Over the last decade the forces of globalisation, competition and ever more demanding customers have made many companies flatter, less hierarchical, more fluid and more virtual. Lynda Gratton believes that the breakdown of hierarchies and the new approaches within such companies as BT, BP Amoco, Goldman Sachs, McKinsey and Sony provide us with fertile ground on which to create a more democratic way of working. This requires leaders to take on radically new roles.
Leaders are faced with day-to-day decisions that subtly shape the context and processes of organisations. At the same time, they are called on to create and articulate a sense of the longerterm purpose and goals of their company. In making these day-to-day decisions and in articulating their view of the future they are inevitably making constant reference to their assumptions, to their theory of the firm, which will include personal beliefs about the nature of people and personal philosophies about the nature of the competitive environment. These are based on past experiences, biases and personal views. Leaders may be operating a philosophy at a purely personal and tactic level, not amenable to others. But whether they choose or are able to articulate these personal theories, they exist as a coherent set of beliefs.
The first role of the leader in the democratic enterprise is to create and communicate a philosophy that embraces the notion of individual autonomy.
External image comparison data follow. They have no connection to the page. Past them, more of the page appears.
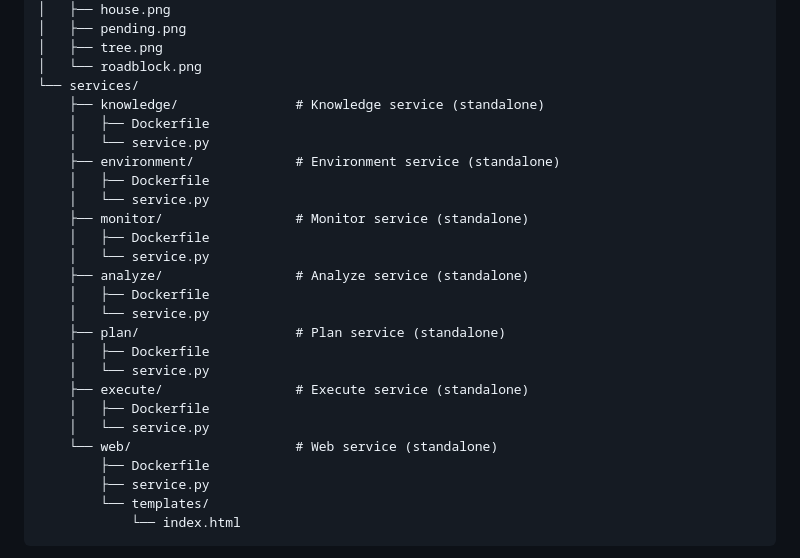
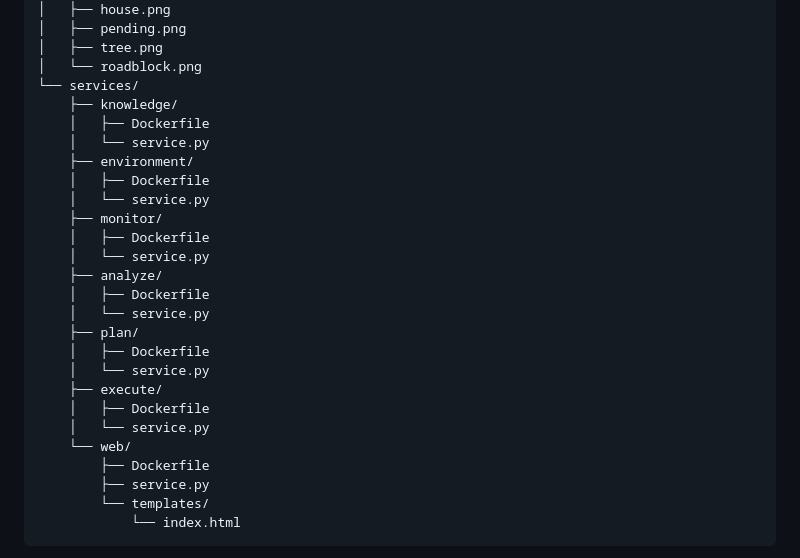
Before and after one commit to meteharun/Autonomous-Delivery-Robot, a Markdown page: README.md, the part around the change. Drawn GitHub-style.

```diff
--- a/README.md
+++ b/README.md
@@ -89,25 +89,25 @@ autonomous-delivery-robot/
 │   ├── tree.png
 │   └── roadblock.png
 └── services/
-    ├── knowledge/               # Knowledge service (standalone)
+    ├── knowledge/
     │   ├── Dockerfile
     │   └── service.py
-    ├── environment/             # Environment service (standalone)
+    ├── environment/
     │   ├── Dockerfile
     │   └── service.py
-    ├── monitor/                 # Monitor service (standalone)
+    ├── monitor/
     │   ├── Dockerfile
     │   └── service.py
-    ├── analyze/                 # Analyze service (standalone)
+    ├── analyze/
     │   ├── Dockerfile
     │   └── service.py
-    ├── plan/                    # Plan service (standalone)
+    ├── plan/
     │   ├── Dockerfile
     │   └── service.py
-    ├── execute/                 # Execute service (standalone)
+    ├── execute/
     │   ├── Dockerfile
     │   └── service.py
-    └── web/                     # Web service (standalone)
+    └── web/
         ├── Dockerfile
         ├── service.py
         └── templates/
```
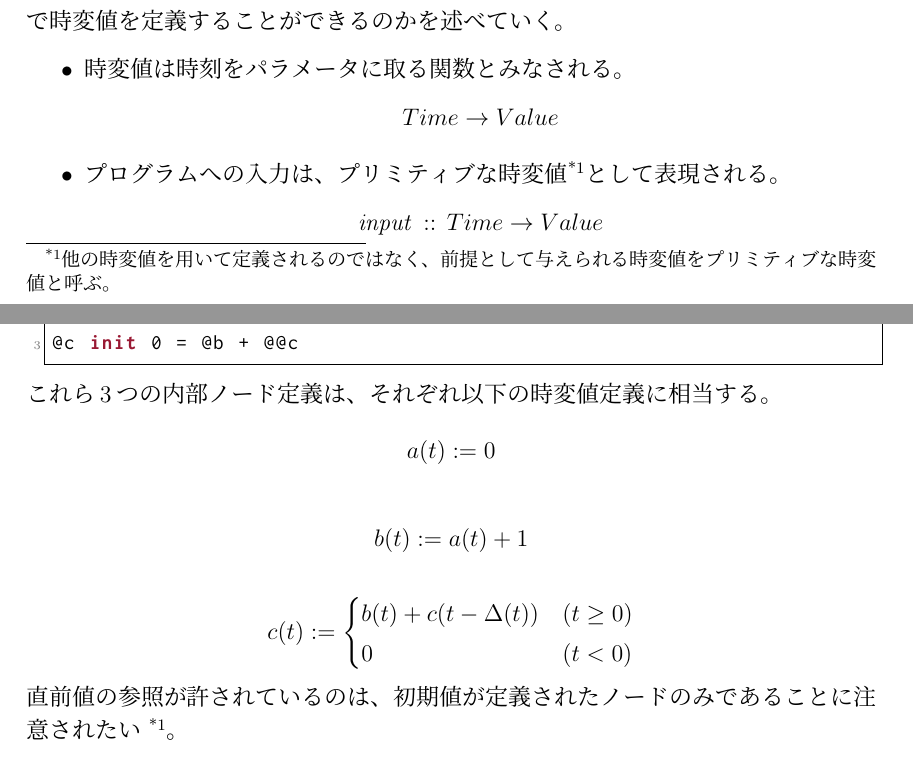
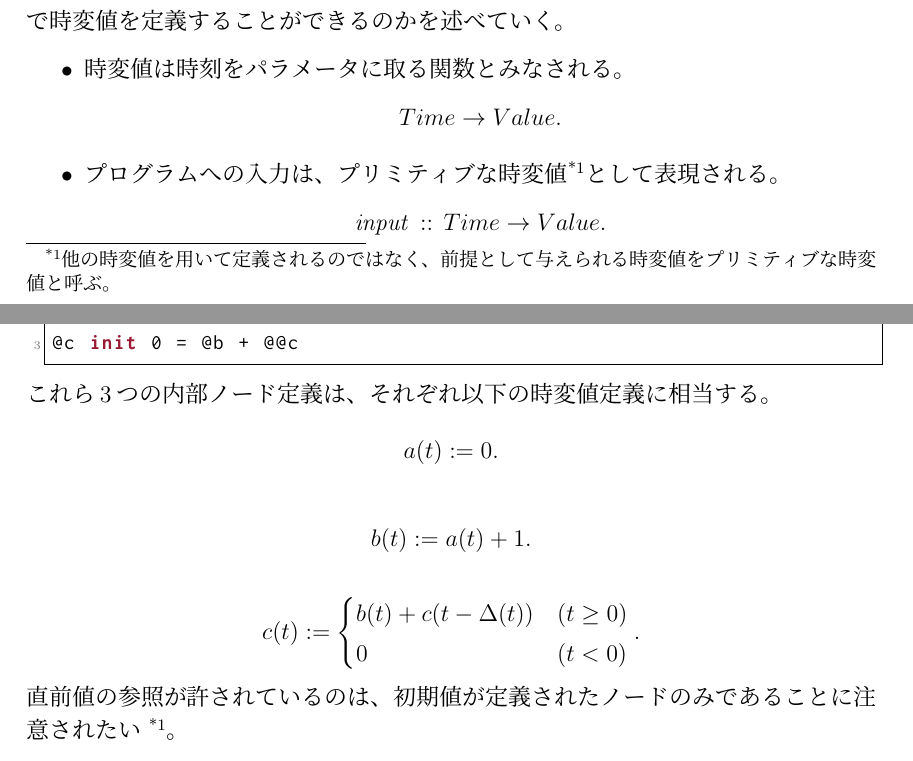
Before and after one commit to sfrp/mthesis, a LaTeX thesis (tex/main.tex, which reads tex/chapters/03.language/model.tex, tex/chapters/03.language/syntax.tex): two parts of pages 9 and 12 of 42, joined at a grey line, cut so that both start at the same text. Compiled offline with pLaTeX and dvipdfmx.

Commit message:
[tex][3章]数式からなる文にピリオドを追加 thanks to mthesis-0.2.0_tw_ch31.pdf

```diff
--- a/tex/chapters/03.language/model.tex
+++ b/tex/chapters/03.language/model.tex
@@ -5,7 +5,7 @@
   \item
   時変値は時刻をパラメータに取る関数とみなされる。
   \begin{equation*}
-    Time \rightarrow Value
+    Time \rightarrow Value.
   \end{equation*}
 
   \item
@@ -13,7 +13,7 @@
   \footnote{他の時変値を用いて定義されるのではなく、前提として与えられる時変値をプリミティブな時変値と呼ぶ。}
   として表現される。
   \begin{equation*}
-    {\it input} \, :: \, Time \rightarrow Value
+    {\it input} \, :: \, Time \rightarrow Value.
   \end{equation*}
 
   \item
--- a/tex/chapters/03.language/syntax.tex
+++ b/tex/chapters/03.language/syntax.tex
@@ -36,18 +36,18 @@ in @input2 from $getInput2(@input1)
 \end{lstlisting}
 これら3つの内部ノード定義は、それぞれ以下の時変値定義に相当する。
 \begin{equation*}
-  a(t) := 0
+  a(t) := 0.
 \end{equation*}
 
 \begin{equation*}
-  b(t) := a(t) + 1
+  b(t) := a(t) + 1.
 \end{equation*}
 
 \begin{equation*}
   c(t) := \begin{cases}
     b(t) + c(t-\Delta(t)) & (t \geq 0) \\
     0 & (t < 0)
-  \end{cases}
+  \end{cases}.
 \end{equation*}
 直前値の参照が許されているのは、初期値が定義されたノードのみであることに注意されたい \footnotemark[1]。
 
```
Also changed, not shown: tex/chapters/03.language/model.tex (10 more changed lines).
They do this primarily by engaging those around them in a conversation and debate about the company that has both intellectual rigor and insight.